Employer-assisted housing benefits, in the form of forgivable loans, grants, matched savings plans, financial counseling or home buyer education, have proven to be effective at helping working individuals purchase and keep their homes.
That was one of the messages delivered at the Bring Workers Home forum held today in Boise, Idaho. During the daylong event, sponsored by the National Association of Realtors® and the National Housing Conference, Realtors® joined local and state housing leaders to discuss employer-assisted housing strategies and how to help more working families find affordable, decent housing near their workplaces.
“Realtors® build communities and know that homeownership is still out of reach for many working individuals,” said NAR President Vicki Cox Golder, owner of Vicki L. Cox & Associates in Tucson, Ariz. “Bringing together housing experts to discuss solutions to this critical issue is a crucial first step to helping more working families purchase and keep their homes.”
At a morning panel discussion experts talked about the region’s growing need for affordable workforce housing and how employer-assisted housing benefits can help communities meet those needs. Finding affordable housing is especially difficult for many low- to moderate-income workers such as emergency personnel, teachers, retail clerks, hospitality staff and office employees, who live in high-cost areas and whose salaries have not kept pace with home prices.

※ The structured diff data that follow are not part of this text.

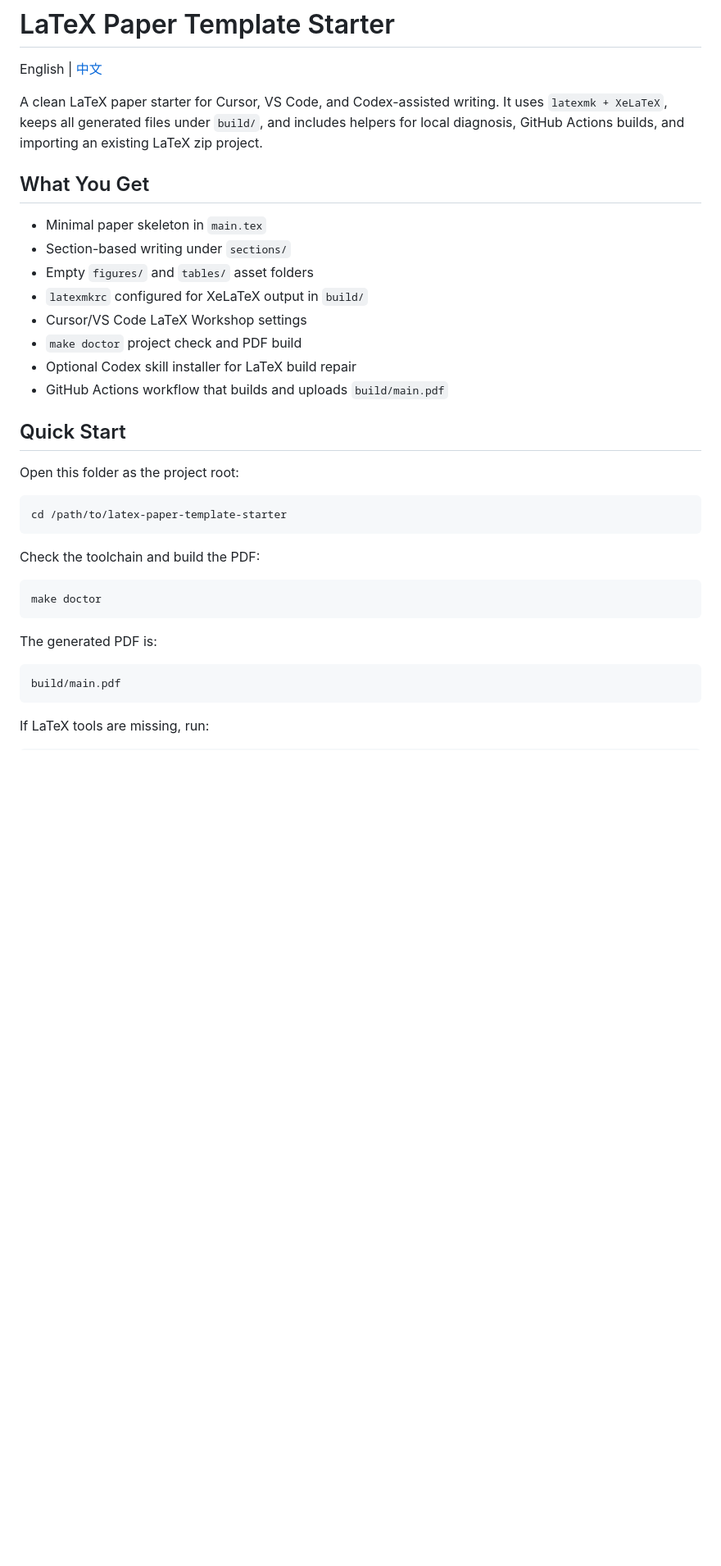
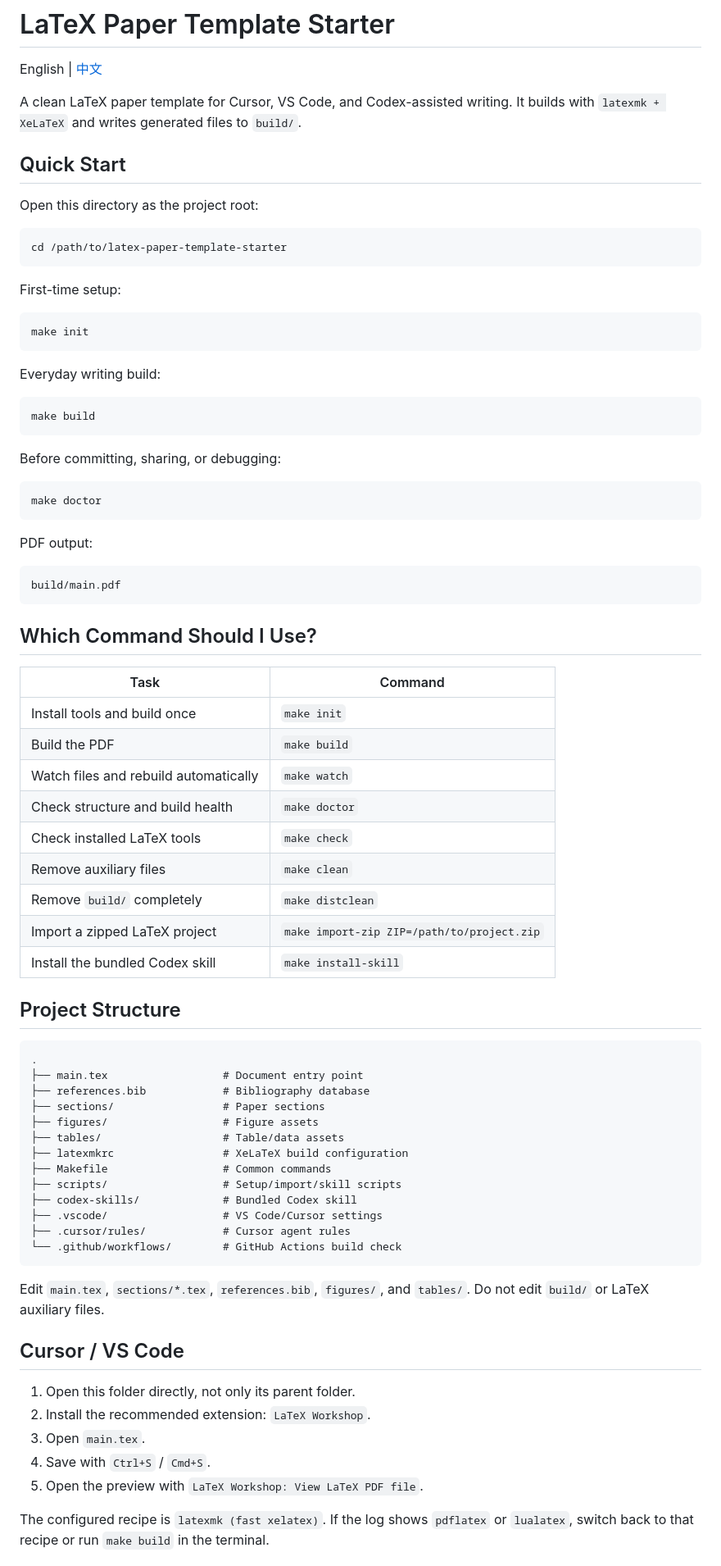
Before and after one commit to LYtingN/latex-paper-template-vscode, a Markdown page: README.md, the part around one of its changes. Shown at 82% size. Rendered like a GitHub page; blank space fills up the shorter version.

````diff
--- a/README.md
+++ b/README.md
@@ -2,40 +2,84 @@
 
 English | [中文](#中文说明)
 
-A clean LaTeX paper starter for Cursor, VS Code, and Codex-assisted writing. It
-uses `latexmk + XeLaTeX`, keeps all generated files under `build/`, and includes
-helpers for local diagnosis, GitHub Actions builds, and importing an existing
-LaTeX zip project.
-
-## What You Get
-
-- Minimal paper skeleton in `main.tex`
-- Section-based writing under `sections/`
-- Empty `figures/` and `tables/` asset folders
-- `latexmkrc` configured for XeLaTeX output in `build/`
-- Cursor/VS Code LaTeX Workshop settings
-- `make doctor` project check and PDF build
-- Optional Codex skill installer for LaTeX build repair
-- GitHub Actions workflow that builds and uploads `build/main.pdf`
+A clean LaTeX paper template for Cursor, VS Code, and Codex-assisted writing.
+It builds with `latexmk + XeLaTeX` and writes generated files to `build/`.
 
 ## Quick Start
 
-Open this folder as the project root:
+Open this directory as the project root:
 
 ```bash
 cd /path/to/latex-paper-template-starter
 ```
 
-Check the toolchain and build the PDF:
+First-time setup:
+
+```bash
+make init
+```
+
+Everyday writing build:
+
+```bash
+make build
+```
+
+Before committing, sharing, or debugging:
 
 ```bash
 make doctor
 ```
 
-The generated PDF is:
+PDF output:
 
 ```text
 build/main.pdf
 ```
 
-If LaTeX tools are missing, run:
+## Which Command Should I Use?
+
+| Task | Command |
+| --- | --- |
+| Install tools and build once | `make init` |
+| Build the PDF | `make build` |
+| Watch files and rebuild automatically | `make watch` |
+| Check structure and build health | `make doctor` |
+| Check installed LaTeX tools | `make check` |
+| Remove auxiliary files | `make clean` |
+| Remove `build/` completely | `make distclean` |
+| Import a zipped LaTeX project | `make import-zip ZIP=/path/to/project.zip` |
+| Install the bundled Codex skill | `make install-skill` |
+
+## Project Structure
+
+```text
+.
+├── main.tex                  # Document entry point
+├── references.bib            # Bibliography database
+├── sections/                 # Paper sections
+├── figures/                  # Figure assets
+├── tables/                   # Table/data assets
+├── latexmkrc                 # XeLaTeX build configuration
+├── Makefile                  # Common commands
+├── scripts/                  # Setup/import/skill scripts
+├── codex-skills/             # Bundled Codex skill
+├── .vscode/                  # VS Code/Cursor settings
+├── .cursor/rules/            # Cursor agent rules
+└── .github/workflows/        # GitHub Actions build check
+```
+
+Edit `main.tex`, `sections/*.tex`, `references.bib`, `figures/`, and `tables/`.
+Do not edit `build/` or LaTeX auxiliary files.
+
+## Cursor / VS Code
+
+1. Open this folder directly, not only its parent folder.
+2. Install the recommended extension: `LaTeX Workshop`.
+3. Open `main.tex`.
+4. Save with `Ctrl+S` / `Cmd+S`.
+5. Open the preview with `LaTeX Workshop: View LaTeX PDF file`.
+
+The configured recipe is `latexmk (fast xelatex)`. If the log shows `pdflatex`
+or `lualatex`, switch back to that recipe or run `make build` in the terminal.
+
````
Also changed, not shown: other parts of README.md (+129 -241 lines).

During lunch, forum keynote speaker Craig Nolte of the Federal Reserve Bank of San Francisco, told attendees about the benefits of affordable workforce housing and its impact on communities. Research has shown that these benefits can help improve employer recruitment and retention and reduce training costs as well as improve employee morale and productivity and make communities stronger.
An afternoon panel shared case studies of successful employer-assisted housing programs in California, Idaho, Washington and Wyoming that are helping working families reach their goals of homeownership.
Other speakers at the forum were Mayor David Bieter, city of Boise; Linda Davis, Copper Basin Construction Inc.; Samantha DeKoven, Metropolitan Planning Council; Mark Ellerbrook, city of Seattle, Wendy Furth, National Association of Realtors® Liaison for Housing and Diversity; David Haney, Wyoming Community Development Authority; Jim Johnston, National Association of Realtors® Regional Vice President for Region 12 (Pacific Northwest); Craig Nolte, Federal Reserve Bank of San Francisco; Julie Spezia, Housing California; and Chris Venne, Community Frameworks.
Forum attendees included Realtor® associations and their Realtor® members, business leaders, housing and community development professionals, city council members and other elected and appointed officials, as well as human resource and employee benefit professionals.
A similar forum was held several weeks ago in Philadelphia, where attendees shared successful employer-assisted housing strategies in New York, Delaware, Maryland, New Jersey, Pennsylvania and Washington, D.C. For more than 75 years, the nonprofit National Housing Conference has been the nation’s premier public policy and housing advocacy organization. To learn more about the National Housing Conference and its nonprofit research affiliate, the Center for Housing Policy, please go to www.nhc.org.
By Sara Weis for National Association of Realtors, December 3, 2009